DATA SUPPLIED:
*** Block opens ***
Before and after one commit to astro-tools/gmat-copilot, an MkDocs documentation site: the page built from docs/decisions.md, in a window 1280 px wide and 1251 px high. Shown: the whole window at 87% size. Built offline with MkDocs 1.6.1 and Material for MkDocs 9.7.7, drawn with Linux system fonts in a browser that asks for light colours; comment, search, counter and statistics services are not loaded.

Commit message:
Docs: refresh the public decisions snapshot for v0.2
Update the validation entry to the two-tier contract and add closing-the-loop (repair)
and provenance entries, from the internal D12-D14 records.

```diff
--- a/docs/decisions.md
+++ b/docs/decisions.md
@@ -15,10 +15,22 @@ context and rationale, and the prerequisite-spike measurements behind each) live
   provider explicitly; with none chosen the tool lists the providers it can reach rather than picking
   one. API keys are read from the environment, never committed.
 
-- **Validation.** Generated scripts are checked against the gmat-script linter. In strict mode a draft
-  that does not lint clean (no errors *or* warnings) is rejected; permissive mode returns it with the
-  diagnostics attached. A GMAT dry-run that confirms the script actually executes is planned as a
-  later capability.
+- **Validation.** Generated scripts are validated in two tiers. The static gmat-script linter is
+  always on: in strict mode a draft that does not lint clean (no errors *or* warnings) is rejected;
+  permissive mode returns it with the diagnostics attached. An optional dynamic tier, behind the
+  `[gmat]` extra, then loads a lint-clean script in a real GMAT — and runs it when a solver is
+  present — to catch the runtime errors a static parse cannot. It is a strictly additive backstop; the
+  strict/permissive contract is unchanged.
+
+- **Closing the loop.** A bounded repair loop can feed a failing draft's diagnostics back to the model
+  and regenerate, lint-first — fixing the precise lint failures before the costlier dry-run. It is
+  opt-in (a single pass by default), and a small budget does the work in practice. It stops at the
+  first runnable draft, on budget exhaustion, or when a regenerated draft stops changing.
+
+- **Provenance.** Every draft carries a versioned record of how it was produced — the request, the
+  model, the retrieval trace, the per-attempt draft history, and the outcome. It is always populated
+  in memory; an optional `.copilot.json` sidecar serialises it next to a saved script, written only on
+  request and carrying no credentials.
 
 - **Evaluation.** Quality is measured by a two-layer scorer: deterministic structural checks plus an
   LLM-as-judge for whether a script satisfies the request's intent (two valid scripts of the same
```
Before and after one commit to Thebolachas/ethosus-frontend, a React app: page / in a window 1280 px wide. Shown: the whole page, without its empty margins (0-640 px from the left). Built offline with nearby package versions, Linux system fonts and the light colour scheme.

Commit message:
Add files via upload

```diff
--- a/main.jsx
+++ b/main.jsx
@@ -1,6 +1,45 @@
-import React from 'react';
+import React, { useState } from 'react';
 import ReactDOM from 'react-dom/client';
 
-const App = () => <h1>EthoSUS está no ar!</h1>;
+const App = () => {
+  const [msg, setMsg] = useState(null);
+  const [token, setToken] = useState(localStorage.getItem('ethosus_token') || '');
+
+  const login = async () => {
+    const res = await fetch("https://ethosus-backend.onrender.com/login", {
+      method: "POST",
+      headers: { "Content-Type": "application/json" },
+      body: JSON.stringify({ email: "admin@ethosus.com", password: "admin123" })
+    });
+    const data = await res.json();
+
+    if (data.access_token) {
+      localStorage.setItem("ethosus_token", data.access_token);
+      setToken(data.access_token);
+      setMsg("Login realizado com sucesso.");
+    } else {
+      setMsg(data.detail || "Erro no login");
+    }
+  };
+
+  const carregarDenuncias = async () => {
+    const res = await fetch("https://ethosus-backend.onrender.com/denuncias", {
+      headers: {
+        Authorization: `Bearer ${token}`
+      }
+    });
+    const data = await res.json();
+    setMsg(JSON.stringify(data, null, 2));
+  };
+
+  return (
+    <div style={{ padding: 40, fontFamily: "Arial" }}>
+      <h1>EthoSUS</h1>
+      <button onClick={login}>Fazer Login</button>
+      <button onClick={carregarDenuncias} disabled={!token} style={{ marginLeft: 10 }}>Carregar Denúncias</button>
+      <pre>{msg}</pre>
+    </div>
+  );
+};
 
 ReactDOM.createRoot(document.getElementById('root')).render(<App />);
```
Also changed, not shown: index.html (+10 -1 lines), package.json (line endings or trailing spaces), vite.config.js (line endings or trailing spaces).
*** Block closes ***
Repeat the listing above line by line, exactly as written.

Before and after one commit to astro-tools/gmat-copilot, an MkDocs documentation site: the page built from docs/decisions.md, in a window 1280 px wide and 1251 px high. Shown: the whole window at 87% size. Built offline with MkDocs 1.6.1 and Material for MkDocs 9.7.7, drawn with Linux system fonts in a browser that asks for light colours; comment, search, counter and statistics services are not loaded.

Commit message:
Docs: refresh the public decisions snapshot for v0.2
Update the validation entry to the two-tier contract and add closing-the-loop (repair)
and provenance entries, from the internal D12-D14 records.

```diff
--- a/docs/decisions.md
+++ b/docs/decisions.md
@@ -15,10 +15,22 @@ context and rationale, and the prerequisite-spike measurements behind each) live
   provider explicitly; with none chosen the tool lists the providers it can reach rather than picking
   one. API keys are read from the environment, never committed.
 
-- **Validation.** Generated scripts are checked against the gmat-script linter. In strict mode a draft
-  that does not lint clean (no errors *or* warnings) is rejected; permissive mode returns it with the
-  diagnostics attached. A GMAT dry-run that confirms the script actually executes is planned as a
-  later capability.
+- **Validation.** Generated scripts are validated in two tiers. The static gmat-script linter is
+  always on: in strict mode a draft that does not lint clean (no errors *or* warnings) is rejected;
+  permissive mode returns it with the diagnostics attached. An optional dynamic tier, behind the
+  `[gmat]` extra, then loads a lint-clean script in a real GMAT — and runs it when a solver is
+  present — to catch the runtime errors a static parse cannot. It is a strictly additive backstop; the
+  strict/permissive contract is unchanged.
+
+- **Closing the loop.** A bounded repair loop can feed a failing draft's diagnostics back to the model
+  and regenerate, lint-first — fixing the precise lint failures before the costlier dry-run. It is
+  opt-in (a single pass by default), and a small budget does the work in practice. It stops at the
+  first runnable draft, on budget exhaustion, or when a regenerated draft stops changing.
+
+- **Provenance.** Every draft carries a versioned record of how it was produced — the request, the
+  model, the retrieval trace, the per-attempt draft history, and the outcome. It is always populated
+  in memory; an optional `.copilot.json` sidecar serialises it next to a saved script, written only on
+  request and carrying no credentials.
 
 - **Evaluation.** Quality is measured by a two-layer scorer: deterministic structural checks plus an
   LLM-as-judge for whether a script satisfies the request's intent (two valid scripts of the same
```
Before and after one commit to Thebolachas/ethosus-frontend, a React app: page / in a window 1280 px wide. Shown: the whole page, without its empty margins (0-640 px from the left). Built offline with nearby package versions, Linux system fonts and the light colour scheme.

Commit message:
Add files via upload

```diff
--- a/main.jsx
+++ b/main.jsx
@@ -1,6 +1,45 @@
-import React from 'react';
+import React, { useState } from 'react';
 import ReactDOM from 'react-dom/client';
 
-const App = () => <h1>EthoSUS está no ar!</h1>;
+const App = () => {
+  const [msg, setMsg] = useState(null);
+  const [token, setToken] = useState(localStorage.getItem('ethosus_token') || '');
+
+  const login = async () => {
+    const res = await fetch("https://ethosus-backend.onrender.com/login", {
+      method: "POST",
+      headers: { "Content-Type": "application/json" },
+      body: JSON.stringify({ email: "admin@ethosus.com", password: "admin123" })
+    });
+    const data = await res.json();
+
+    if (data.access_token) {
+      localStorage.setItem("ethosus_token", data.access_token);
+      setToken(data.access_token);
+      setMsg("Login realizado com sucesso.");
+    } else {
+      setMsg(data.detail || "Erro no login");
+    }
+  };
+
+  const carregarDenuncias = async () => {
+    const res = await fetch("https://ethosus-backend.onrender.com/denuncias", {
+      headers: {
+        Authorization: `Bearer ${token}`
+      }
+    });
+    const data = await res.json();
+    setMsg(JSON.stringify(data, null, 2));
+  };
+
+  return (
+    <div style={{ padding: 40, fontFamily: "Arial" }}>
+      <h1>EthoSUS</h1>
+      <button onClick={login}>Fazer Login</button>
+      <button onClick={carregarDenuncias} disabled={!token} style={{ marginLeft: 10 }}>Carregar Denúncias</button>
+      <pre>{msg}</pre>
+    </div>
+  );
+};
 
 ReactDOM.createRoot(document.getElementById('root')).render(<App />);
```
Also changed, not shown: index.html (+10 -1 lines), package.json (line endings or trailing spaces), vite.config.js (line endings or trailing spaces).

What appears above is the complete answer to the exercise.